Intl. Council on Clean Transportation-J. Felipe Rodriguez, Oscar Delgado
University of Technology Graz-Martin Rexeis, Martin Röck
  • Technical Paper
  • 2019-01-0649
To be published on 2019-04-02 by SAE International in United States
Air drag testing is a key component of the CO2 certification schemes for heavy-duty vehicles around the world. This paper presents and compares the regulatory approaches for measuring the air drag coefficient of heavy-duty vehicles in Europe, which uses a constant-speed test, and in the United States and Canada, which use a coastdown test. Two European trucks and one North American truck were tested using the constant-speed and coastdown methods. When corrected to zero yaw angle, a difference of over 10% was observed in the measured drag coefficients from the US coastdown procedure and the EU constant-speed test. The differences in the measured air drag coefficient can be attributed to the data post-processing required by each methodology, the assumptions in the speed-dependence of the tire rolling resistance, unaccounted frictional losses in the differential axle and transmission, as well as the behavior of the automated manual transmission during the coastdown run.

Control-Oriented Modeling of a Vehicle Drivetrain for Shuffle and Clunk Mitigation

Ford Research & Advanced Engineering-Maruthi Ravichandran, Mary Farmer, Jeff Doering
Michigan Technological Univ.-Prithvi Reddy, Kaushal Darokar, Darrell Robinette, Mahdi Shahbakhti, Jason Blough
  • Technical Paper
  • 2019-01-0345
To be published on 2019-04-02 by SAE International in United States
Flexibility and backlash of vehicle drivelines typically cause unwanted oscillations and noise, known as shuffle and clunk, during tip-in and tip-out events. Computationally efficient and accurate driveline models are necessary for the design and evaluation of torque shaping strategies to mitigate this shuffle and clunk. To accomplish these goals, this paper develops two control-oriented models, i.e., a full-order physics-based model and a reduced-order model, which capture the main dynamics that influence the shuffle and clunk phenomena. The full-order model comprises several components, including the engine as a torque generator, backlash elements as discontinuities, and propeller and axle shafts as compliant elements. This model is experimentally validated using the data collected from a Ford truck. The validation results indicate less than 1% error between the model and measured shuffle oscillation frequencies. The reduced-order model is derived by lumping 24 inertia elements into 2 elements, 4 stiffness and damping elements into 2 elements, and 2 backlashes into 1 element. As part of the reduced-order model development, the paper investigates: (i) the effect of lumping transmission and final…

Methodology of Roller Bearing’s Preload Setting and Physical Verification of Axle in Tipper Application.

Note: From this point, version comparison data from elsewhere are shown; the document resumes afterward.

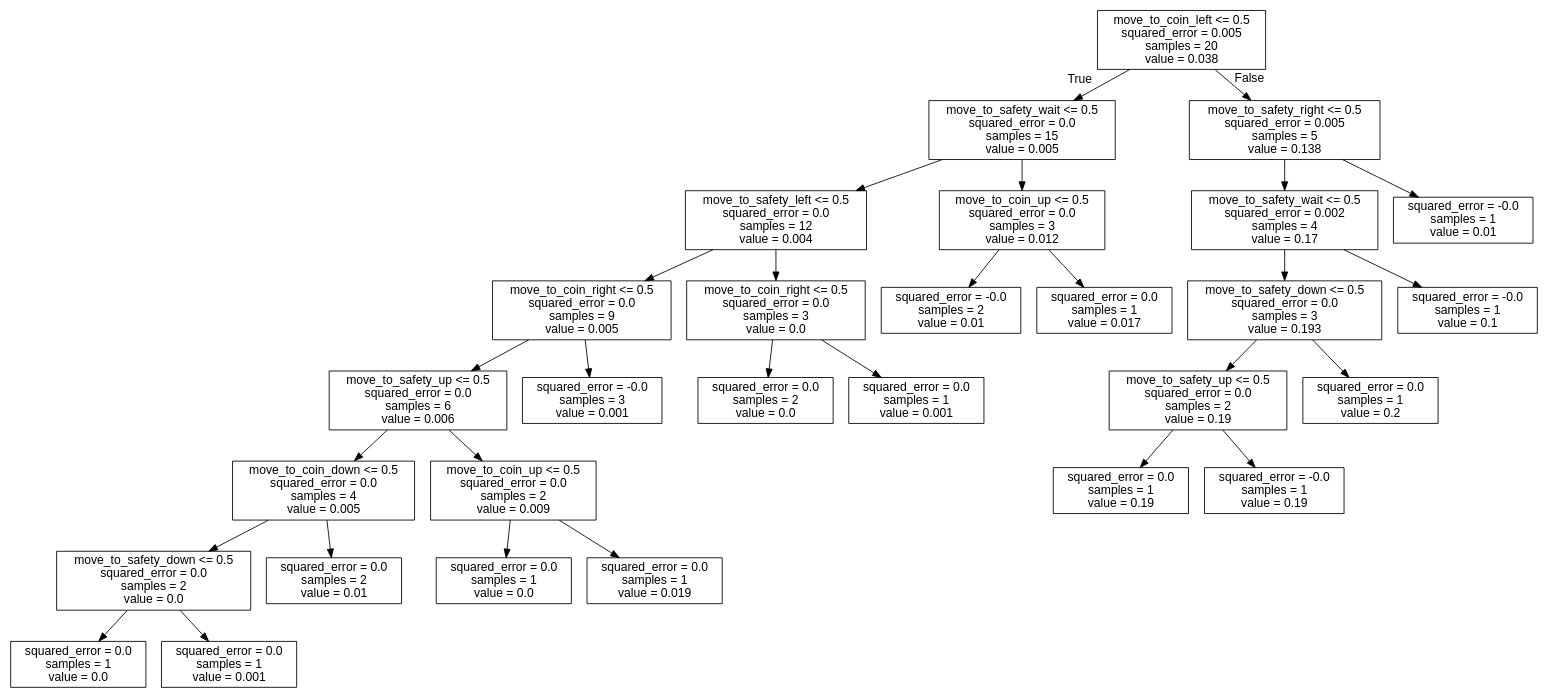
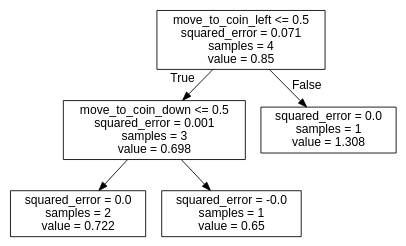
One commit to J-Gann/FML changed the diagram in bomberman_rl/agent_code/my_agent/trees/LEFT.dot. Above: the diagram before and after it, drawn with Graphviz. The commit also changed 10 other files, not shown here.

```diff
--- a/bomberman_rl/agent_code/my_agent/trees/LEFT.dot
+++ b/bomberman_rl/agent_code/my_agent/trees/LEFT.dot
@@ -1,61 +1,13 @@
 digraph Tree {
 node [shape=box, fontname="helvetica"] ;
 edge [fontname="helvetica"] ;
-0 [label="move_to_coin_left <= 0.5\nsquared_error = 0.005\nsamples = 20\nvalue = 0.038"] ;
-1 [label="move_to_safety_wait <= 0.5\nsquared_error = 0.0\nsamples = 15\nvalue = 0.005"] ;
+0 [label="move_to_coin_left <= 0.5\nsquared_error = 0.071\nsamples = 4\nvalue = 0.85"] ;
+1 [label="move_to_coin_down <= 0.5\nsquared_error = 0.001\nsamples = 3\nvalue = 0.698"] ;
 0 -> 1 [labeldistance=2.5, labelangle=45, headlabel="True"] ;
-2 [label="move_to_safety_left <= 0.5\nsquared_error = 0.0\nsamples = 12\nvalue = 0.004"] ;
+2 [label="squared_error = 0.0\nsamples = 2\nvalue = 0.722"] ;
 1 -> 2 ;
-3 [label="move_to_coin_right <= 0.5\nsquared_error = 0.0\nsamples = 9\nvalue = 0.005"] ;
-2 -> 3 ;
-4 [label="move_to_safety_up <= 0.5\nsquared_error = 0.0\nsamples = 6\nvalue = 0.006"] ;
-3 -> 4 ;
-5 [label="move_to_coin_down <= 0.5\nsquared_error = 0.0\nsamples = 4\nvalue = 0.005"] ;
-4 -> 5 ;
-6 [label="move_to_safety_down <= 0.5\nsquared_error = 0.0\nsamples = 2\nvalue = 0.0"] ;
-5 -> 6 ;
-7 [label="squared_error = 0.0\nsamples = 1\nvalue = 0.0"] ;
-6 -> 7 ;
-8 [label="squared_error = 0.0\nsamples = 1\nvalue = 0.001"] ;
-6 -> 8 ;
-9 [label="squared_error = 0.0\nsamples = 2\nvalue = 0.01"] ;
-5 -> 9 ;
-10 [label="move_to_coin_up <= 0.5\nsquared_error = 0.0\nsamples = 2\nvalue = 0.009"] ;
-4 -> 10 ;
-11 [label="squared_error = 0.0\nsamples = 1\nvalue = 0.0"] ;
-10 -> 11 ;
-12 [label="squared_error = 0.0\nsamples = 1\nvalue = 0.019"] ;
-10 -> 12 ;
-13 [label="squared_error = -0.0\nsamples = 3\nvalue = 0.001"] ;
-3 -> 13 ;
-14 [label="move_to_coin_right <= 0.5\nsquared_error = 0.0\nsamples = 3\nvalue = 0.0"] ;
-2 -> 14 ;
-15 [label="squared_error = 0.0\nsamples = 2\nvalue = 0.0"] ;
-14 -> 15 ;
-16 [label="squared_error = 0.0\nsamples = 1\nvalue = 0.001"] ;
-14 -> 16 ;
-17 [label="move_to_coin_up <= 0.5\nsquared_error = 0.0\nsamples = 3\nvalue = 0.012"] ;
-1 -> 17 ;
-18 [label="squared_error = -0.0\nsamples = 2\nvalue = 0.01"] ;
-17 -> 18 ;
-19 [label="squared_error = 0.0\nsamples = 1\nvalue = 0.017"] ;
-17 -> 19 ;
-20 [label="move_to_safety_right <= 0.5\nsquared_error = 0.005\nsamples = 5\nvalue = 0.138"] ;
-0 -> 20 [labeldistance=2.5, labelangle=-45, headlabel="False"] ;
-21 [label="move_to_safety_wait <= 0.5\nsquared_error = 0.002\nsamples = 4\nvalue = 0.17"] ;
-20 -> 21 ;
-22 [label="move_to_safety_down <= 0.5\nsquared_error = 0.0\nsamples = 3\nvalue = 0.193"] ;
-21 -> 22 ;
-23 [label="move_to_safety_up <= 0.5\nsquared_error = 0.0\nsamples = 2\nvalue = 0.19"] ;
-22 -> 23 ;
-24 [label="squared_error = 0.0\nsamples = 1\nvalue = 0.19"] ;
-23 -> 24 ;
-25 [label="squared_error = -0.0\nsamples = 1\nvalue = 0.19"] ;
-23 -> 25 ;
-26 [label="squared_error = 0.0\nsamples = 1\nvalue = 0.2"] ;
-22 -> 26 ;
-27 [label="squared_error = -0.0\nsamples = 1\nvalue = 0.1"] ;
-21 -> 27 ;
-28 [label="squared_error = -0.0\nsamples = 1\nvalue = 0.01"] ;
-20 -> 28 ;
+3 [label="squared_error = -0.0\nsamples = 1\nvalue = 0.65"] ;
+1 -> 3 ;
+4 [label="squared_error = 0.0\nsamples = 1\nvalue = 1.308"] ;
+0 -> 4 [labeldistance=2.5, labelangle=-45, headlabel="False"] ;
 }
```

VE commercial Ltd-Jeevan Ramesh Jathar
  • Technical Paper
  • 2019-01-1297
To be published on 2019-04-02 by SAE International in United States
The roller bearings and their performance is basic factor to uniqueness of transmission life, in automobile car, trucks as well as in tipper also. Transmission use helical gearing and taper roller bearings. The Continues running with heavy loads will deteriorate the performance of vehicle mainly due to bearing failures, that phenomenon happens because of improper alignment on shaft and wrong setting of preloading. The life of bearings L10 (Hrs) confirmed by setting of bearing preload (50 ~ 100 microns) through shim selection in accordance with the tolerance stack methodology. The bearings itself have radial as well as linear clearance depends on size and its application, while running of vehicle ( Dynamic Condition) bearings are taking all degrees of torque reactions and full-fill the transmission purpose, due to continuous high level of vibration through driveline and from power train , bearing sleeve loosening effects carry over there and deteriorate transmission performance, avoid such situation bearing’s clearances are optimized in accordance with consideration of application, load, temperature and fit called as preload. By this approach bearings are…

Evaluating a Heavy-duty Truck Climate Control System using Thermal Comfort-focused Testing and Simulation Techniques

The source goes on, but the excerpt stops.